If you feel a slight tingling sensation upon application, it’s completely normal. “Vitamin C can be used on all skin types but because the PH of the product is low, sometimes it can have a slight stinging sensation,” says Humphrey. “[People] with sensitive skin may feel that more than others, but all patients can benefit from adding a vitamin C into their regime.” It just comes down to finding the formulation that’s best for your skin.

I’ve read that vitamin C is unstable. What does that mean?

That just means vitamin C is water-soluble and breaks down when exposed to oxygen.

This property makes products containing vitamin C tricky to formulate and their potency more difficult to maintain once the bottle has been cracked open. To keep your products as effective as possible, Humphrey recommends storing any vitamin C skincare at room temperature and out of direct sunlight. She also advises looking for formulas that are packaged in dark glass containers or opaque packaging, which will help improve stability and reduce oxidation.

If you’re unsure of how long your vitamin C will last once open, ask an expert or look for the information on the packaging. “There are formulations that will last just a month and there are others that will last up to three months, but it’s generally not a product that can stay on your shelf for six, nine, twelve months,” she says.

Remember: fresh vitamin C products work better.

When shopping for skincare, does a more expensive vitamin C formula equal better results?

Not necessarily. Another consequence of vitamin C’s instability is that brands have to spend time and money to perform studies and research to ensure that their products are shelf-stable and will be properly absorbed into the skin—and that cost is often passed along to consumers. “The formulations I’ve seen with reasonable scientific evidence behind them have a [slightly higher] price point,” says Humphrey.

But a higher price alone isn’t enough. “When looking at formulas, it’s not about money, it’s about evidence,” says Humphrey. “You want to have clear scientific evidence that the product is stable so that when you open it and put it on your skin, there’s actually still vitamin C in it and that it’s also penetrating the skin.”

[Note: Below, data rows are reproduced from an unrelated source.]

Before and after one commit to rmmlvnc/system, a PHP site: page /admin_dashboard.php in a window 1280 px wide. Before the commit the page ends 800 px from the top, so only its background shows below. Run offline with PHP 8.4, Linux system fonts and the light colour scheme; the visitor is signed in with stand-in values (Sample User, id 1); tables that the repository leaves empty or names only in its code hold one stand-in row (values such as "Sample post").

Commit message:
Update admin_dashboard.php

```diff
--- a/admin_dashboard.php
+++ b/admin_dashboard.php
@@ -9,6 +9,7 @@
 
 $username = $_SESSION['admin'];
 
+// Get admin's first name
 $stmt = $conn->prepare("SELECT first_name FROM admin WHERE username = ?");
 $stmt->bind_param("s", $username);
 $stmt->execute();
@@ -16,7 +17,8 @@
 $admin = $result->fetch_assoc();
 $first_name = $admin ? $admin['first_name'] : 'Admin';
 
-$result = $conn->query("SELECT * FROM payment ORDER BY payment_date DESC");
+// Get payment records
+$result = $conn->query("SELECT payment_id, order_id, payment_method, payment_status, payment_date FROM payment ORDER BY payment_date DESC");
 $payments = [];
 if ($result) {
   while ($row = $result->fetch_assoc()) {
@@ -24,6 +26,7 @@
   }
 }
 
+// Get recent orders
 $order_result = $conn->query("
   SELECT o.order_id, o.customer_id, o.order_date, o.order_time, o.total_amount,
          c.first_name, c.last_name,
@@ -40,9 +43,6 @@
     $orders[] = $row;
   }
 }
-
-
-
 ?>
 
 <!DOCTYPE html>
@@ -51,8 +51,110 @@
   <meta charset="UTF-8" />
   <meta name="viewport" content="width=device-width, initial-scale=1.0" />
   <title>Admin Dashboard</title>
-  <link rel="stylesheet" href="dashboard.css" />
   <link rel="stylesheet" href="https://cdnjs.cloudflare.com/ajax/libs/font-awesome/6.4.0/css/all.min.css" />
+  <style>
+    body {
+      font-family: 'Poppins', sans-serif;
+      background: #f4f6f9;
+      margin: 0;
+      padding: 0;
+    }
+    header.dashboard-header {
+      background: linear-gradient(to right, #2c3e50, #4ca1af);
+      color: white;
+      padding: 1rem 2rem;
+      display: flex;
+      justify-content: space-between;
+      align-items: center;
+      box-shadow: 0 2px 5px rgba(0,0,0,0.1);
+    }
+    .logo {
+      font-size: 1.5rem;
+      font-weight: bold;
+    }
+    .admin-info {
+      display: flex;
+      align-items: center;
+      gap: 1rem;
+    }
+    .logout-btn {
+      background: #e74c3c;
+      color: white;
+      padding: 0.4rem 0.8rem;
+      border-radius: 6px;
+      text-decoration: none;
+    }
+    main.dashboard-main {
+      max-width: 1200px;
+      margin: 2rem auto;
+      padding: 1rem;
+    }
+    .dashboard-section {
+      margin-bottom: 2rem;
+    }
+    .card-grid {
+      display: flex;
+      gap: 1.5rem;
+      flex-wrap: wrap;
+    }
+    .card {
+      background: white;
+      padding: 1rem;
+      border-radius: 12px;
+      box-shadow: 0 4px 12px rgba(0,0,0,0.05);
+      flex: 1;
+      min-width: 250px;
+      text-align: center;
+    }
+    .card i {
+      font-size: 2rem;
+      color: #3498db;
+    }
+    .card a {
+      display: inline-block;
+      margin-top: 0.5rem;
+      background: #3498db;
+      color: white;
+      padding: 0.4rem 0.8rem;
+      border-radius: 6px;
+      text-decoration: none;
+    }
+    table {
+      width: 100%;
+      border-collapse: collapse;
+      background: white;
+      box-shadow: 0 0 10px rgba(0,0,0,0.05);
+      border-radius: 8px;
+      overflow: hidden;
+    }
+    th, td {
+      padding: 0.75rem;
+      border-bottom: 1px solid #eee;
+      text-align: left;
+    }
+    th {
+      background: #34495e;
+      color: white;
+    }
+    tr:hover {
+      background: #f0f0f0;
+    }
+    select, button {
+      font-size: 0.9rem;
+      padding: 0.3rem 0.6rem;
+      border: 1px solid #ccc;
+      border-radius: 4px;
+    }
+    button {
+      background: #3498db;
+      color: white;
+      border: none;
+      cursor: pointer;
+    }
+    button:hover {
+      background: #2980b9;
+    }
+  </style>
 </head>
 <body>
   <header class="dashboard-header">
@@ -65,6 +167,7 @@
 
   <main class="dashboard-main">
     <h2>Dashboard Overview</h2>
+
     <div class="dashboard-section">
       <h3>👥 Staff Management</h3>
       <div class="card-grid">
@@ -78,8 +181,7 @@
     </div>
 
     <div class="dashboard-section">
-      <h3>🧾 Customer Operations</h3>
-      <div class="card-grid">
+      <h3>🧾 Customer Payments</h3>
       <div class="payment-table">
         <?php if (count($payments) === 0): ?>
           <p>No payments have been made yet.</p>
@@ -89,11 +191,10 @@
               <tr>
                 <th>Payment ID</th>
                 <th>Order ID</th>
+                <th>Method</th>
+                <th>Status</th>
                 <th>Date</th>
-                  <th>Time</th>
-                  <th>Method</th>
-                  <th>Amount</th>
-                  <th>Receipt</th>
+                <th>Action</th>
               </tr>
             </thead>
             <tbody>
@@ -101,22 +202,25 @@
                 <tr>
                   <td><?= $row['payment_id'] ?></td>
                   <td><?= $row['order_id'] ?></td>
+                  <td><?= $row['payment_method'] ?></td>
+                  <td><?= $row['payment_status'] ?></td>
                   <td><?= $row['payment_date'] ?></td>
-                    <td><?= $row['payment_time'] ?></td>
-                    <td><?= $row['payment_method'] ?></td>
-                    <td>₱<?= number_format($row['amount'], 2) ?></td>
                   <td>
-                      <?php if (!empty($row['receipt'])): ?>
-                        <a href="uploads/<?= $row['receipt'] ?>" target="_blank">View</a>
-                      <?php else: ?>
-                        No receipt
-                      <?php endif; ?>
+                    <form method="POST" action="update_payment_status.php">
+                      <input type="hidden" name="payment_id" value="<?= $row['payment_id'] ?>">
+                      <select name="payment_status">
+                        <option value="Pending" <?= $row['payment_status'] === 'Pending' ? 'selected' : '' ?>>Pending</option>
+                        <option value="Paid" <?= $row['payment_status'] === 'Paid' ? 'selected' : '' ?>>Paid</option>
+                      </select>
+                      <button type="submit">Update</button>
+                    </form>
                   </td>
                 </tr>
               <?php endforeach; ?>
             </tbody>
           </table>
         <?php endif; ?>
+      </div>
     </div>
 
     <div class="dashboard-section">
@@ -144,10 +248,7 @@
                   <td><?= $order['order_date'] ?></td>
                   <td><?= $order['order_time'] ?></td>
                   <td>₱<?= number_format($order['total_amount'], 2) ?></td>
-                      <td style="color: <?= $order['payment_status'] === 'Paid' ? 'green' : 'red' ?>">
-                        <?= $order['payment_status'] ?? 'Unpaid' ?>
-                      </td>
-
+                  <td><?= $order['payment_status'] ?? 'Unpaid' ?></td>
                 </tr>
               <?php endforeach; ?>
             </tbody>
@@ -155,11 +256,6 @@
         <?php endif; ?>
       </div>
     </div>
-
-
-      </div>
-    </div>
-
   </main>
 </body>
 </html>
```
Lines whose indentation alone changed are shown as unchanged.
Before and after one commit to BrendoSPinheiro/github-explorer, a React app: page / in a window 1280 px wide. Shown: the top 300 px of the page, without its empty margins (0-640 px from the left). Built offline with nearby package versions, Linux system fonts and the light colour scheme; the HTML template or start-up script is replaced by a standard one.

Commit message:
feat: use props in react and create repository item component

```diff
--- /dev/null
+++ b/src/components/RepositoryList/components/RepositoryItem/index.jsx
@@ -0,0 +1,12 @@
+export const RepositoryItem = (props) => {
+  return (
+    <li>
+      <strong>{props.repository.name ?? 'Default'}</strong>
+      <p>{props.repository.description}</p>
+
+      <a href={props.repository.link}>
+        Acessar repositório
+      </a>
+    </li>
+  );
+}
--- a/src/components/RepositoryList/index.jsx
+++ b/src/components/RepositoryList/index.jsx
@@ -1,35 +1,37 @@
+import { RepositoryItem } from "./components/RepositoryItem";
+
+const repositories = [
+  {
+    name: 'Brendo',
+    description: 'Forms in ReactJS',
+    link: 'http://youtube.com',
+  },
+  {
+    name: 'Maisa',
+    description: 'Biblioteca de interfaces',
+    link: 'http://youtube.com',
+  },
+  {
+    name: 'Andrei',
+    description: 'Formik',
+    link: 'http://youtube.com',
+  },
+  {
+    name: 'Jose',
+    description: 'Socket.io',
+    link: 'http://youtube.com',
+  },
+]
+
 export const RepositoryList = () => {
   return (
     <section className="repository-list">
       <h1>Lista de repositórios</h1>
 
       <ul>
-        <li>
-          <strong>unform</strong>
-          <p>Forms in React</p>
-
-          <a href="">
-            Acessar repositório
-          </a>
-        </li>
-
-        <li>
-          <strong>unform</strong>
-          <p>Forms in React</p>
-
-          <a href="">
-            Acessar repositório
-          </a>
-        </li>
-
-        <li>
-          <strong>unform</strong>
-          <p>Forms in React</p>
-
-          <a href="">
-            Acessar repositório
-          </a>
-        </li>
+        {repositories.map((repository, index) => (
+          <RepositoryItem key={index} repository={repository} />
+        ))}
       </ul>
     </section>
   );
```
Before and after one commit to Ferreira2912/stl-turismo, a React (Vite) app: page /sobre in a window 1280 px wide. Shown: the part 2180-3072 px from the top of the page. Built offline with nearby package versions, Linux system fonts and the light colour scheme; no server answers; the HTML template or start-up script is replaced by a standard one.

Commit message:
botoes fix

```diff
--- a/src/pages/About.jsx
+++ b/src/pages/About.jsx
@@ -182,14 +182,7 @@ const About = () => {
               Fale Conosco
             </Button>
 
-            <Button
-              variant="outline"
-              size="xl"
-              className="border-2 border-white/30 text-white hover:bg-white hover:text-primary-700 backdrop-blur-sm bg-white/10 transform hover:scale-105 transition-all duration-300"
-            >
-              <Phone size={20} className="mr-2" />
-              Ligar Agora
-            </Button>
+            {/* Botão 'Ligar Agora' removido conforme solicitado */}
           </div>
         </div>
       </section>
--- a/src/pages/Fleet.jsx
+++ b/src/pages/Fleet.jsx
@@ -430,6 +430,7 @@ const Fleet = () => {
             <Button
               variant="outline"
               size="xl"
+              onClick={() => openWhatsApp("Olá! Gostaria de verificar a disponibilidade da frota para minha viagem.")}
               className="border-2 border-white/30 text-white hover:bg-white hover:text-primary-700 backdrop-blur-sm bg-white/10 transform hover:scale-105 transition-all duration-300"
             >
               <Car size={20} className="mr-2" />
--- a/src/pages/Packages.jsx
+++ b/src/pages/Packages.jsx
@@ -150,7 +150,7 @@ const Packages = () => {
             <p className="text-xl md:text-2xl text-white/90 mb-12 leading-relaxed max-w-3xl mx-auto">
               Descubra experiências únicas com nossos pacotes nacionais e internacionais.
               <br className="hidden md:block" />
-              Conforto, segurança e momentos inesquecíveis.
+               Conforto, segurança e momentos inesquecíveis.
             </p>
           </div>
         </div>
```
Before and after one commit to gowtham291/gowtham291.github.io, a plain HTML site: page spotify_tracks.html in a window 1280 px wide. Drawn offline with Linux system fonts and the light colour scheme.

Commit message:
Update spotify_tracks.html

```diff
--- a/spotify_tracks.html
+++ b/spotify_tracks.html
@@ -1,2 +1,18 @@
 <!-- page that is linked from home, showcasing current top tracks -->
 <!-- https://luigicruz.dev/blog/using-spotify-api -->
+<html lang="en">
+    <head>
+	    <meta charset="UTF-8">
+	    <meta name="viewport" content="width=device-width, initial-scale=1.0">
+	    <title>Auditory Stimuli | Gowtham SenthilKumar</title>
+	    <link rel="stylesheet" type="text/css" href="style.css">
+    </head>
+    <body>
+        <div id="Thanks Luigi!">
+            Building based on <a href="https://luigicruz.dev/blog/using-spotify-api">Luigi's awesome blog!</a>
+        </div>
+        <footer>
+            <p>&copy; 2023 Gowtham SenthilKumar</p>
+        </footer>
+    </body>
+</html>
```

Skimming packaging won’t get you far when it comes to finding a quality product, so seek out recommendations from experts and do your research. Look for brands that post before and after photos of their research, along with study results. Also, keep in mind that it can take two to four weeks of daily usage to see results, so keep a close watch on your skin. If it starts looking brighter, that’s a sure sign your vitamin C products are working.

Shop our favourite vitamin C-infused products below.